Diggin’ for Treasure…Arrrr where’s my Booty

I hope everyone had a fabulous Valentine’s day, and had someone/someone’s they could share some love with. Having someone to love, not just romantically, is really what I think being human is all about.
My wife and I had a great night out. My parents watched the chillins’, which allowed us to have some time together. Alone time is rare, but much needed, especially when you have two little ones.
We started the night out at one of our “hot spots,” Olive Garden. Big ups on their Zuppa Tuscana. That itself was a big to do. We decided that it would be better for Erica to head up there and get our names in, since they don’t do call ahead or reservations.I rushed over to my parents to drop the kids off, and got a call from Erica. She told me there was a 75 min. wait, and suggested I try Texas Road House. Well, everyone in the city of Springfield must have been trying to call them at the same time. I tried about 15 times with only a busy signal.

I dropped off the kids and had a thought,”Chinese.” Who goes to a Chinese Restaurant for Valentine’s day anyways? I called, and they weren’t busy. I realized that nearly 30min. had already gone by. By the time I got to Olive Garden, Erica tells me that there is only 10 minutes until we can be seated.

To make this long part of the story short…We shared a appetizer, and both enjoyed our entrees. The point of this blog though is not focused on our dining plans, or how that all worked out.
We ended the night going to the movies. We saw “Fools Gold.” It was fantastic, and certainly worth the price of the ticket.

The movie hit me in a few ways. First it reminded me of one of my Life Goals. I have set a goal for myself that I will be part of some archaeological expedition. Whether it requires an ocean dive, or a shovel in the sand, I will at some point have some part in unearthing history.

The second way this movie hit me is that it reminded me that love is a very powerful thing. The two main characters in this movie are married. The man is an immature, treasure hunter. He cannot hold a steady job, has large debts strung throughout the world, and a wife that is fed up with it all and divorcing him.
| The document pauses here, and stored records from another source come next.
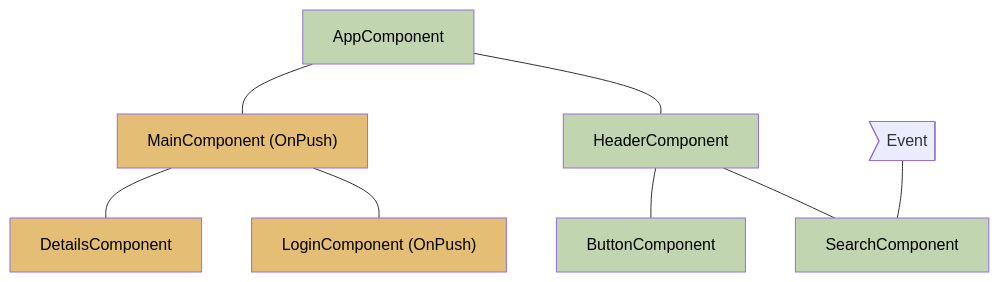
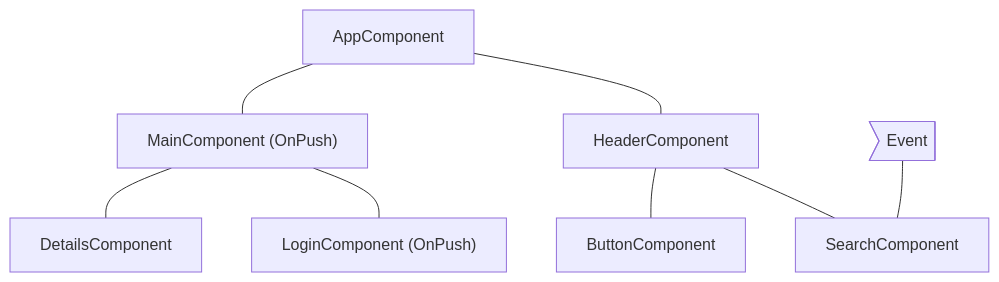
The first of 4 diagrams in adev-ja/src/content/best-practices/runtime-performance/skipping-subtrees.md (angular/angular-ja), drawn with Mermaid before and after one commit. The commit also changed other lines of this file and 113 other files, not shown here.

````diff
--- a/adev-ja/src/content/best-practices/runtime-performance/skipping-subtrees.md
+++ b/adev-ja/src/content/best-practices/runtime-performance/skipping-subtrees.md
@@ -36,19 +36,16 @@
 ```mermaid
 graph TD;
     app[AppComponent] --- header[HeaderComponent];
     app --- main["MainComponent (OnPush)"];
     header --- search[SearchComponent];
     header --- button[ButtonComponent];
     main --- login["LoginComponent (OnPush)"];
     main --- details[DetailsComponent];
     event>Event] --- search
 
-style main fill:#E4BE74,color:#000
-style login fill:#E4BE74,color:#000
-style details fill:#E4BE74,color:#000
-
-style app fill:#C1D5B0,color:#000
-style header fill:#C1D5B0,color:#000
-style button fill:#C1D5B0,color:#000
-style search fill:#C1D5B0,color:#000
+class app checkedNode
+class header checkedNode
+class button checkedNode
+class search checkedNode
+class event eventNode
 ```
````
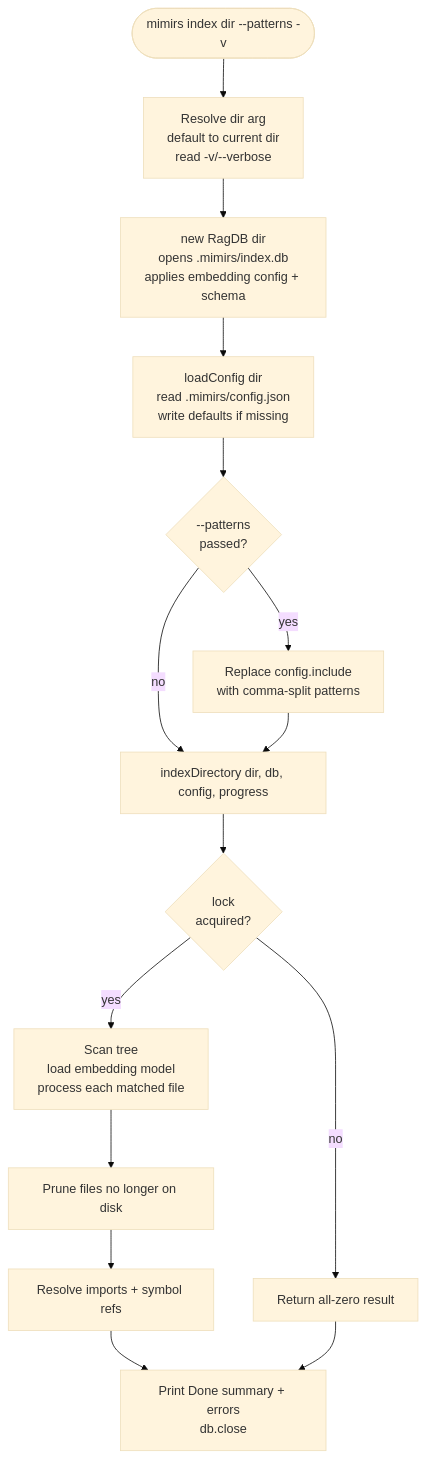
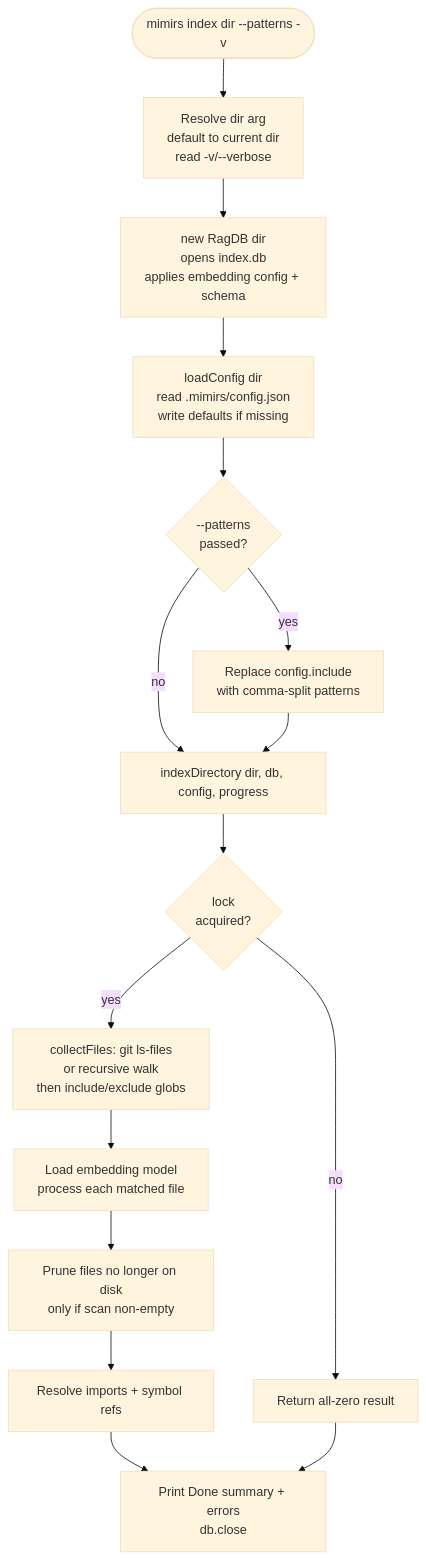
The diagram in wiki/cli/index.md (TheWinci/mimirs), drawn with Mermaid (base theme) before and after one commit. The commit also changed other lines of this file and 51 other files, not shown here.

````diff
--- a/wiki/cli/index.md
+++ b/wiki/cli/index.md
@@ -11,17 +11,18 @@
 ```mermaid
 flowchart TD
-    start([mimirs index dir --patterns -v]) --> resolveDir[Resolve dir arg<br>default to current dir<br>read -v/--verbose]
-    resolveDir --> openDB[new RagDB dir<br>opens .mimirs/index.db<br>applies embedding config + schema]
+    startNode([mimirs index dir --patterns -v]) --> resolveDir[Resolve dir arg<br>default to current dir<br>read -v/--verbose]
+    resolveDir --> openDB[new RagDB dir<br>opens index.db<br>applies embedding config + schema]
     openDB --> cfg[loadConfig dir<br>read .mimirs/config.json<br>write defaults if missing]
     cfg --> patternsCheck{--patterns<br>passed?}
     patternsCheck -- yes --> override[Replace config.include<br>with comma-split patterns]
     patternsCheck -- no --> runIdx
     override --> runIdx[indexDirectory dir, db, config, progress]
     runIdx --> locked{lock<br>acquired?}
     locked -- no --> zero[Return all-zero result]
-    locked -- yes --> scan[Scan tree<br>load embedding model<br>process each matched file]
-    scan --> prune[Prune files no longer on disk]
+    locked -- yes --> scan[collectFiles: git ls-files<br>or recursive walk<br>then include/exclude globs]
+    scan --> model[Load embedding model<br>process each matched file]
+    model --> prune[Prune files no longer on disk<br>only if scan non-empty]
     prune --> resolveStep[Resolve imports + symbol refs]
     resolveStep --> summary
     zero --> summary[Print Done summary + errors<br>db.close]
 ```
````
The wife is a beautiful, intelligent, motivated…well, you get the point. She loves this guy despite the fact that he seems to be a loser.

Now, love is powerful, but human love is not perfect. It has limitations, it can fail when needed most, and can hurt even when the intention is most noble. Yet this movie reminded me of the ability that mankind has to share and express love with one another. It reminded me that love is not a feeling, but a choice that we make each and every day of our lives.

It’s incredible to think that God loves us like this woman loved her husband. She chose to love this buffoon, even when he acted like a complete idiot. She admired him, even though he had weaknesses, which to most were glaring.

I can really relate to this. I think most of my weaknesses are extremely obvious to most people, and yet God loves me with a fervor, a passion like none other.

Have you ever experienced a love like that? A love that looks passed your faults right to your needs, right to your heart, to your very soul? A love that is deeper, truer, and unwavering?

If not, I invite you to look at John 3:16, and read about the love that God has always had for you.

Living Out Loud